[Start of Attachment]

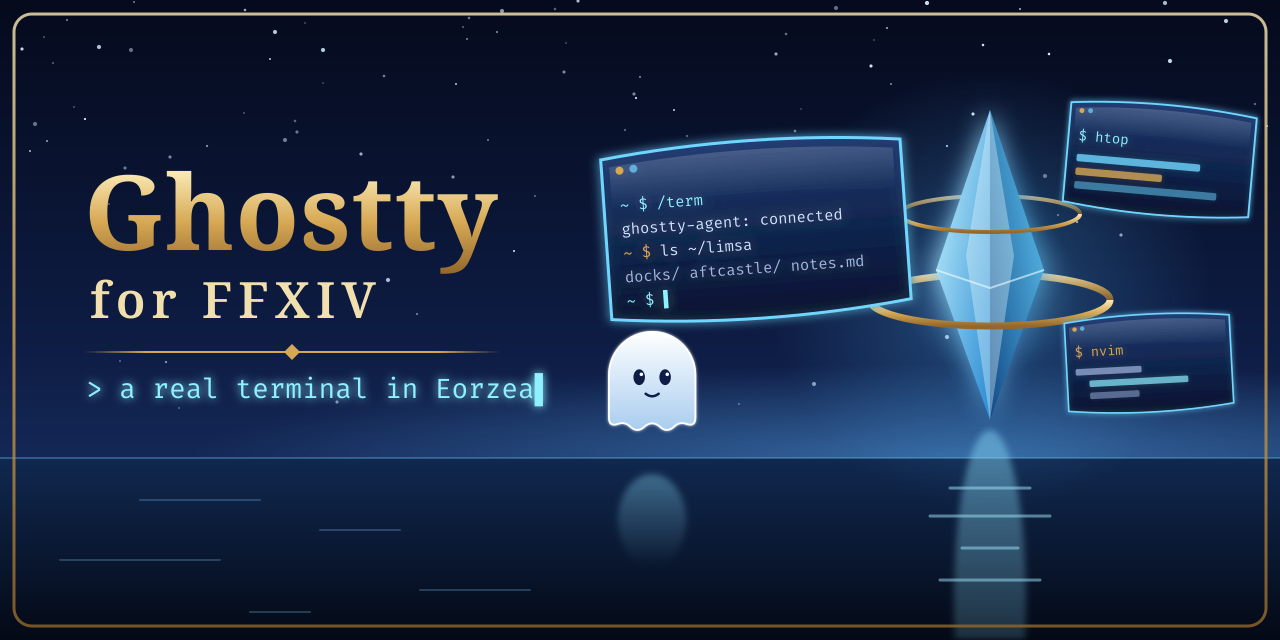
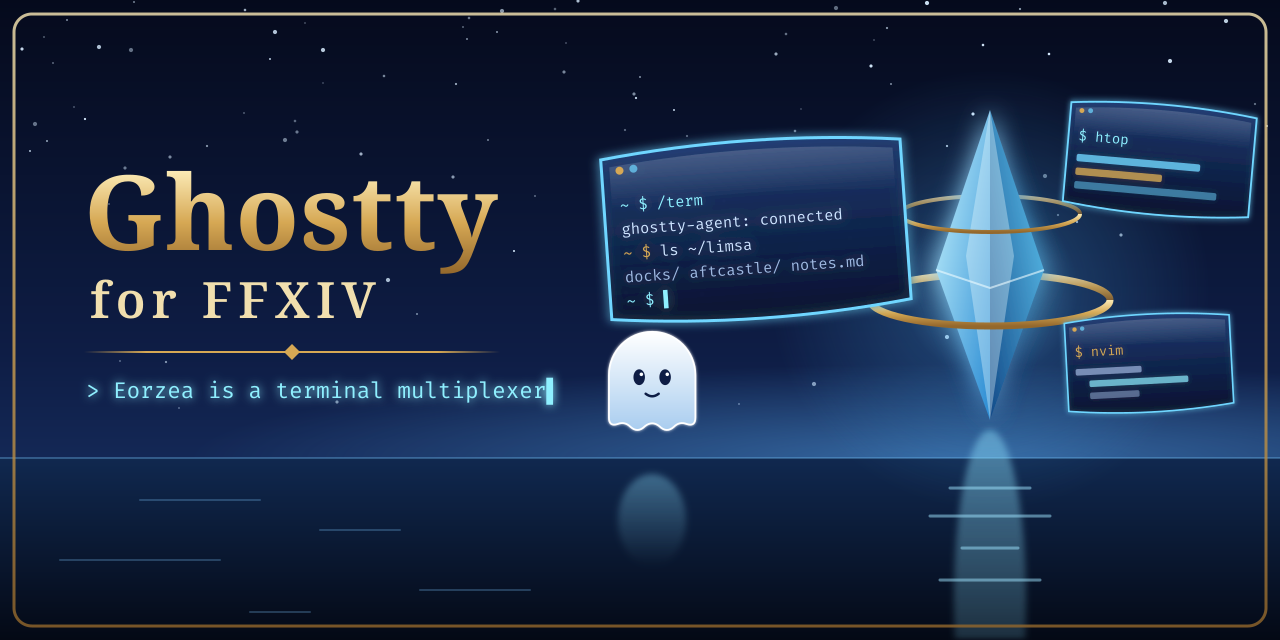
Tagline: Eorzea is a terminal multiplexer

Changed region(s): [[0.0625, 0.5625, 0.4375, 0.6562]]

diff --git a/README.md b/README.md
@@ -1,6 +1,6 @@
 # Ghostty for Dalamud
 
-![Ghostty for FFXIV: a real terminal in Eorzea](images/banner.png)
+![Ghostty for FFXIV: Eorzea is a terminal multiplexer](images/banner.png)
 
 **Vote on what it does next: https://spacegho.st/mods/ffxiv/term/vote/**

[End of Attachment]

> [Exercise directions] Only the text of the material belongs in your copy, which must match the original exactly.

> [Finished exercise]
Tagline: Eorzea is a terminal multiplexer

Changed region(s): [[0.0625, 0.5625, 0.4375, 0.6562]]

diff --git a/README.md b/README.md
@@ -1,6 +1,6 @@
 # Ghostty for Dalamud
 
-![Ghostty for FFXIV: a real terminal in Eorzea](images/banner.png)
+![Ghostty for FFXIV: Eorzea is a terminal multiplexer](images/banner.png)
 
 **Vote on what it does next: https://spacegho.st/mods/ffxiv/term/vote/**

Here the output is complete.